The Chronon recorder had directly opposing goals – to collect as much data about your program as possible, while at the same time having the least possible impact on it.
In this post I will try to describe some of the design and architectural decisions I made to achieve that.
The prime design goals of the Chronon recorder were -
- Minimum impact on application responsiveness
Scalability was higher on the list than raw performance. The reason being was that with a scalable implementation, even if you hit a performance wall with the recorder, you can always upgrade your machine/configure the recorder to continue recording.
To achieve this scalability, we made the following assumptions about how hardware is progressing:
- Cpu cores will keep increasing in number and go down in cost.
- Memory is cheap.
- Due to point 2 above, 64 bit computing is becoming the standard.
- Cpu cores aren’t getting any faster.
The recorder works by running as a java agent and instrumenting the bytecode of your java program in memory, thus not requiring you to make any changes to your code.
By universal, I mean that the recorder should be able to record any Java app whether it’s a J2EE app, Swing/SWT app or any other kind of application.
It should also be platform independent, being in line with the Java philosophy of ‘Write Once, Run Anywhere’. Thus you can record on any platform say a Mac and playback on any other platform, say Windows.
How it all works
The recorder works as follows to achieve its design goals:
- The work done in the instrumented threads of your application is kept to a minimum. This is done to ensure minimum impact on the responsiveness of your application.
- The recording data that is generated by the application threads is stored in a buffer in memory.
- ‘Flusher Threads’ keep reading chunks of data from this buffer, do some processing on it and save it to disk in a highly packed format. Thereby essentially ‘flushing’ the data generated by the recorder.

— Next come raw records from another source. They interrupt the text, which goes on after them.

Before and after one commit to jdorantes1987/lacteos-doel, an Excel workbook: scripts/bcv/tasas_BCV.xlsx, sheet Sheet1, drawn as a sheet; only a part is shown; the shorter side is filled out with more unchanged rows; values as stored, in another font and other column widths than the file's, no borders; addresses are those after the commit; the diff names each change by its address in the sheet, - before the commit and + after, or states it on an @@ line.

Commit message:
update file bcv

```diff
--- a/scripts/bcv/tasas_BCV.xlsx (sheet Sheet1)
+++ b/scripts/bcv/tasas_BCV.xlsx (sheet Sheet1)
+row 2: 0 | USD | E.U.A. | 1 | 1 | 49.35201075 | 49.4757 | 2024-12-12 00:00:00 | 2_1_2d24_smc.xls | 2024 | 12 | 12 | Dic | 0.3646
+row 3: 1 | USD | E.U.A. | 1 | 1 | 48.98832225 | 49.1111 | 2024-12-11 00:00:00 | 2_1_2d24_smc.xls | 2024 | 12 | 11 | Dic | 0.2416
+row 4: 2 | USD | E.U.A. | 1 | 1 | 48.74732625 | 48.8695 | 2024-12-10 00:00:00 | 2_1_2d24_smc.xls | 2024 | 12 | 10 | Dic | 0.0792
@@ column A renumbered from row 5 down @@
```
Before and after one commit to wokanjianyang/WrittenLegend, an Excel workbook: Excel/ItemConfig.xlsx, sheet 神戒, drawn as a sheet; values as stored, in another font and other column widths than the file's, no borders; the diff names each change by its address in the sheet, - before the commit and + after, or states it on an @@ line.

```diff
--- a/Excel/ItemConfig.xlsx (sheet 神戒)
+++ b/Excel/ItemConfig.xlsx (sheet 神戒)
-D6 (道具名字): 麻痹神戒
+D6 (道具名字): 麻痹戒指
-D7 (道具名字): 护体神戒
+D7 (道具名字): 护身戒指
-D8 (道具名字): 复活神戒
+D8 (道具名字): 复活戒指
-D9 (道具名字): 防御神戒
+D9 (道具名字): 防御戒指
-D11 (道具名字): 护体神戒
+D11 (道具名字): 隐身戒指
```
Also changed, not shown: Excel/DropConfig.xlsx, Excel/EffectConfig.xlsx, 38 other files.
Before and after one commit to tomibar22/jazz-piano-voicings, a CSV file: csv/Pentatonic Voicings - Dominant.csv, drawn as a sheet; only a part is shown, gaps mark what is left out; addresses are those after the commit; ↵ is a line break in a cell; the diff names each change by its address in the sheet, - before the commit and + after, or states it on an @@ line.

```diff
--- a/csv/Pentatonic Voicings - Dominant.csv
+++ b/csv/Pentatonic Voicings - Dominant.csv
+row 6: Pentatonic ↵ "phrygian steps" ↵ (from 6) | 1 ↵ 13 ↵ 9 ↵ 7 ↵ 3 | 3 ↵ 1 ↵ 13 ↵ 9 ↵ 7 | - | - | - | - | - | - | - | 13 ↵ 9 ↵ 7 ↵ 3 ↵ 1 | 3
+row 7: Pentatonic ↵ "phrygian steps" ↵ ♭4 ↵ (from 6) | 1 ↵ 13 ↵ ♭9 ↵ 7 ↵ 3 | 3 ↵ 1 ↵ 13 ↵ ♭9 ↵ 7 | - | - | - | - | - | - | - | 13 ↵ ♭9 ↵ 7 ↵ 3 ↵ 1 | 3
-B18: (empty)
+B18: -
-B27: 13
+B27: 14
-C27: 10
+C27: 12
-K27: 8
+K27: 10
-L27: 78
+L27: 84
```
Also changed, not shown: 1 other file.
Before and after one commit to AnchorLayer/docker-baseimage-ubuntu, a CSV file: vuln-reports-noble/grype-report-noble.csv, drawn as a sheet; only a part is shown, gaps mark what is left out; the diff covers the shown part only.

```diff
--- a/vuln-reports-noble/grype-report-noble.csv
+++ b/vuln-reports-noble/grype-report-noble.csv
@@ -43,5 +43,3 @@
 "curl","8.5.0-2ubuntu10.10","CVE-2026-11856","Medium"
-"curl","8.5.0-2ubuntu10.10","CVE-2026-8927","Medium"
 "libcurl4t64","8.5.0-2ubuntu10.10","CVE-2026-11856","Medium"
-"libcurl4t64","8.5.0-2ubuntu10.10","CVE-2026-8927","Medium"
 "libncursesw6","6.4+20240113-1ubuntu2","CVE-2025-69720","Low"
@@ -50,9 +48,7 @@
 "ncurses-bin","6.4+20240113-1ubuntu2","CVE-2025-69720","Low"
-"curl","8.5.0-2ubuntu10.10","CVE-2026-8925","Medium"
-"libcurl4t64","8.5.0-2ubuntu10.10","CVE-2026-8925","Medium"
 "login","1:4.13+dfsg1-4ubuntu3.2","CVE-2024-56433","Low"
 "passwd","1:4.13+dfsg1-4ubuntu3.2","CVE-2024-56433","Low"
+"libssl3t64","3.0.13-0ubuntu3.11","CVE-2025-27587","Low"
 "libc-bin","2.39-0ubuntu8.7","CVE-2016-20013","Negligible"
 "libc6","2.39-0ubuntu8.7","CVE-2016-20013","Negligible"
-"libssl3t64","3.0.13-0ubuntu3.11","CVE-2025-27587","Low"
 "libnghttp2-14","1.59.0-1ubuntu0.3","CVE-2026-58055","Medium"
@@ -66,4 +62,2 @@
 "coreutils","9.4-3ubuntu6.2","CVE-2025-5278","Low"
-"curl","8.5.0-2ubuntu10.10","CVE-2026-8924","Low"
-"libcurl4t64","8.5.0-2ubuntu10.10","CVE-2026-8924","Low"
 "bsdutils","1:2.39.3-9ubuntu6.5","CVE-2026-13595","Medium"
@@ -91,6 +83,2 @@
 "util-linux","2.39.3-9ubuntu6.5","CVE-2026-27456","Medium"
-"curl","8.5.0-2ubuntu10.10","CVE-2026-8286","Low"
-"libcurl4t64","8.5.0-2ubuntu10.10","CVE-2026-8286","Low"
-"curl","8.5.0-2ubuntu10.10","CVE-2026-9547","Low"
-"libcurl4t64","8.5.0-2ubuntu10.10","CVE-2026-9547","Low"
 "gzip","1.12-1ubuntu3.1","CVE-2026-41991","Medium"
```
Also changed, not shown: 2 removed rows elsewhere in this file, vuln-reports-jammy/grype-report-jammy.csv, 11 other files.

So how do our assumptions about hardware help with this? Lets take a look -
- If you have more cores than the threads of your applications, the recorder will do most of its work on those cores, inside the flusher threads and have minimum impact on the performance of your program. This also gives you a hint on how many flusher threads you should use. So if you have a single threaded application and a quad core processor, you can tell Chronon to use 3 flusher threads, similarly if the application has 2 threads, cpu had 4 cores, use 2 flusher threads to make use of those 2 extra cores.
- Now there are always going to be applications which use more threads than the number of cores or are generating data way faster than they can flush it out. This is where assumption 2 comes in. If you have enough memory the generated data will have a place to sit there while it waits to get flushed out. It is for these cases that we recommend using a 64 bit machine.
What about all the Garbage Collector (GC) issues with using all that extra memory?
It is a well known fact that current JVMs don’t handle heap sizes above 2gb very well. It is possible that if you have an extremely computationally intensive program that Chronon does generate utilize that much memory or that your application already is reaching the 2gb limit and Chronon makes it go over that.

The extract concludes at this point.